In support of his long-term expectation for nuclear power, Gabelli notes the Nuclear Regulatory Commission's move to allow Southern Company (NYSE: SO) and SCANA (NYSE: SCG) to build new nuclear plants earlier in 2012. This is the first time the agency has allowed a new nuclear plant in over 30 years. While the nuclear power plant meltdown in Japan has led some to, again, rage against the use of this energy source, the safety of newer plants vastly exceeds older nuclear plants. Moreover, as time passes, so, too, does the memory of that horrific disaster.
The U.S. Nuclear Giant

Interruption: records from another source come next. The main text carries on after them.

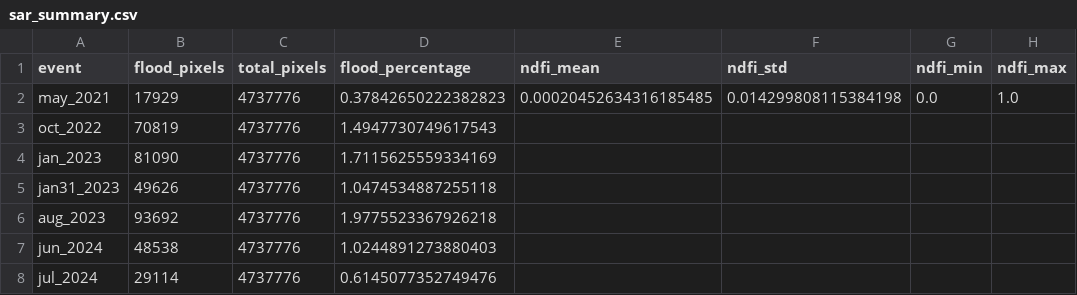
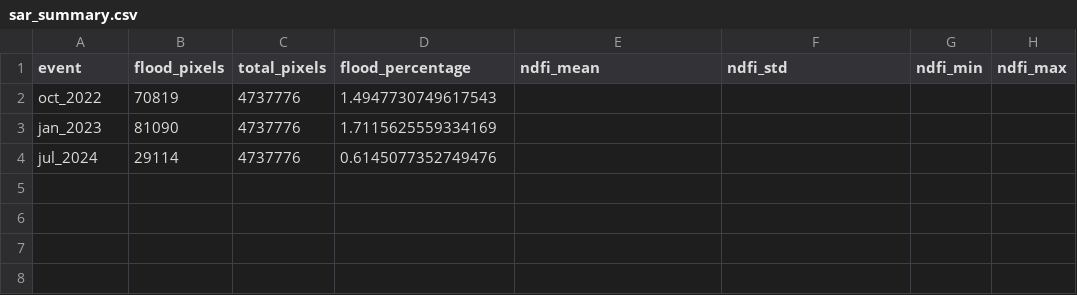
Before and after one commit to PajiiMarr/abenida_backend, a CSV file: outputs/phase2/sar_summary.csv, drawn as a sheet; the diff names each change by its address in the sheet, - before the commit and + after, or states it on an @@ line.

```diff
--- a/outputs/phase2/sar_summary.csv
+++ b/outputs/phase2/sar_summary.csv
-row 2: may_2021 | 17929 | 4737776 | 0.37842650222382823 | 0.00020452634316185485 | 0.014299808115384198 | 0.0 | 1.0
-row 5: jan31_2023 | 49626 | 4737776 | 1.0474534887255118
-row 6: aug_2023 | 93692 | 4737776 | 1.9775523367926218
-row 7: jun_2024 | 48538 | 4737776 | 1.0244891273880403
```
Also changed, not shown: outputs/phase2/feature_statistics_engineered.csv, outputs/phase3/model_comparison.csv, 12 other files.
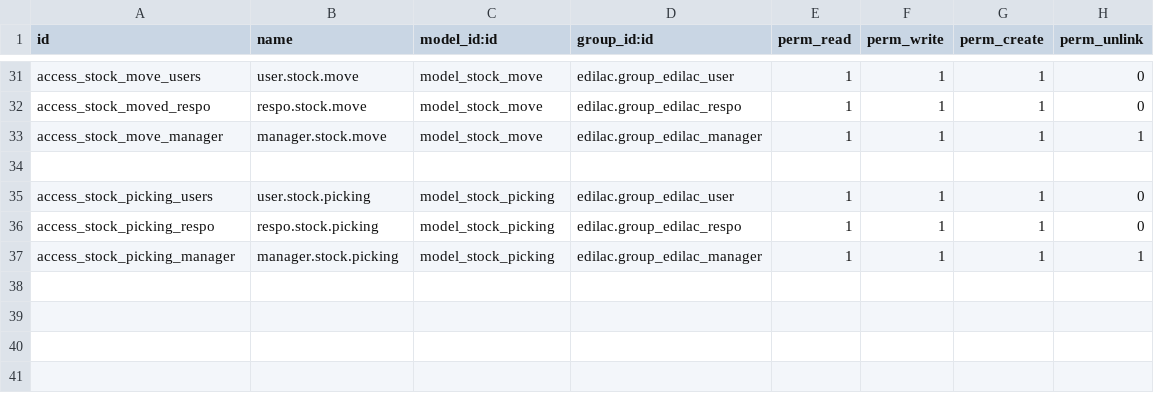
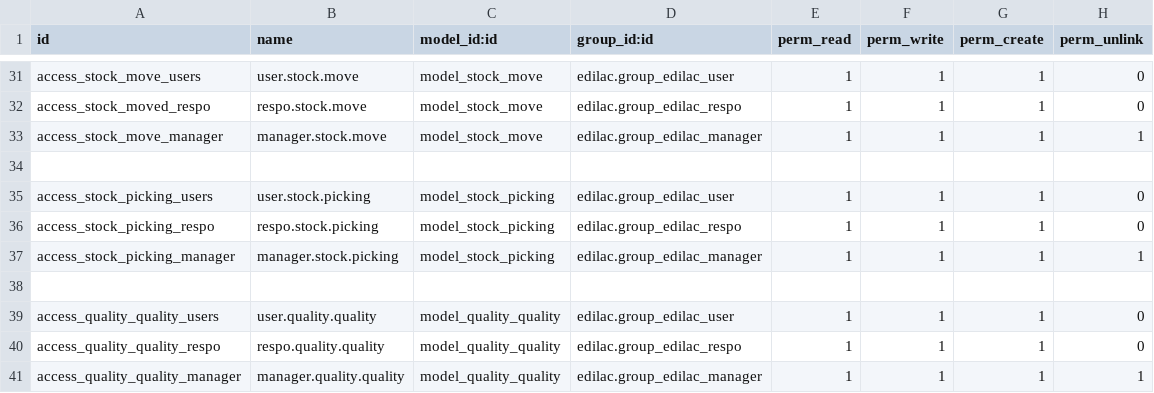
Before and after one commit to DevPythonOdoo/doc_edilacte, a CSV file: edilac/security/ir.model.access.csv, drawn as a sheet; only a part is shown, gaps mark what is left out.

Commit message:
Modif de l'imprimé du bon de reception et ajout de la table qualité ainsi que la colonne qualité dans les lignes d'opération

```diff
--- a/edilac/security/ir.model.access.csv
+++ b/edilac/security/ir.model.access.csv
@@ -37 +37,5 @@ access_stock_picking_respo,respo.stock.picking,model_stock_picking,edilac.group_
 access_stock_picking_manager,manager.stock.picking,model_stock_picking,edilac.group_edilac_manager,1,1,1,1
+
+access_quality_quality_users,user.quality.quality,model_quality_quality,edilac.group_edilac_user,1,1,1,0
+access_quality_quality_respo,respo.quality.quality,model_quality_quality,edilac.group_edilac_respo,1,1,1,0
+access_quality_quality_manager,manager.quality.quality,model_quality_quality,edilac.group_edilac_manager,1,1,1,1
```
Also changed, not shown: 3 other files.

Gabelli believes the retirement of coal plants will increase the value of existing nuclear plants. This will be a huge benefit for companies like Exelon (NYSE: EXC). This utility is the largest nuclear power generator in the United States, with nearly 20,000 megawatts of power derived from that fuel source. Formed via a collection of mergers, most recently the purchase of Constellation Energy, the company is a large holding in Gabelli Utility Fund.
Now might be a good time for value investors to step in because a difficult power market has been a material drag on results of late. This situation could linger for a little while based on the historically low prices natural gas is fetching. The weak market, meanwhile, has led to relatively weak results and, consequently, a notable share price decline and questions about the sustainability of the utility's dividend. Those questions are reasonable, since the utility's shares have recently been yielding north of 7%. Still, for long-term investors willing to ride out a potential dividend cut that appears to be priced into the shares, the company's exposure to nuclear power could lead to long-term profits. More conservative investors may prefer to wait for the cut, though it is highly likely that the shares will rally on such news based on the current price action.
Southern and SCANA are also likely to be long-term beneficiaries, as their new plants are expected to come online over the next five to ten years. By that time, the manager expects power markets to be materially tighter than they are today as demand catches up to capacity. With low cost base power, these two companies will likely be in solid position to increase shareholder value.
Southern serves the Alabama, Georgia, Florida, and Mississippi markets with a largely coal-fired fleet of power plants. Introducing a new nuclear plant will be a clear benefit to the diversity of its power sources. A fairly conservative company, its construction projects (it is also working on a coal gasification plant) have run into some problems. That said, such issues are not uncommon with massive construction projects. Conservative investors should find a lot to like in these shares, which currently yield around 4.5%.
SCANA, meanwhile, serves the South Carolina market (it also has natural gas operations in Georgia, North Carolina, and South Carolina). This company's nuclear ambitions appear to be progressing smoothly. It is a financially strong utility with a strong dividend history. Conservative investors would do well to consider this company despite its shift toward a more growth-oriented business model. Its recent yield was around 4.3%.
Some Non-Utility Ideas
No discussion of nuclear power would be complete without a look at Cameco (NYSE: CCJ). The company is the largest publicly traded uranium miner in the world. If demand and or pricing for this core fuel source improve over time, Cameco and its shareholders will benefit. That said, uranium is a commodity, so the company's shares can be volatile at times. The stock currently yields around 2%.
A safer angle on the growth of nuclear power and usage would be Landauer (NYSE: LDR). The company is a global provider of radiation detection devices and services. Its a good company with a unique niche. Moreover, it not only provides radiation detection to the operators of nuclear plants, but it is involved in the medical field, which provides a notable avenue for long-term growth. As a small company, it has the potential to provide investors with years of company and dividend growth. Its shares recently yielded around 3.7%.
ReubenGBrewer has a position in Gabelli Utility Fund, but has no positions in the stocks mentioned above. The Motley Fool has no positions in the stocks mentioned above. Motley Fool newsletter services recommend Exelon and Southern Company. Try any of our Foolish newsletter services free for 30 days. We Fools may not all hold the same opinions, but we all believe that considering a diverse range of insights makes us better investors. The Motley Fool has a disclosure policy. Is this post wrong? Click here. Think you can do better? Join us and write your own!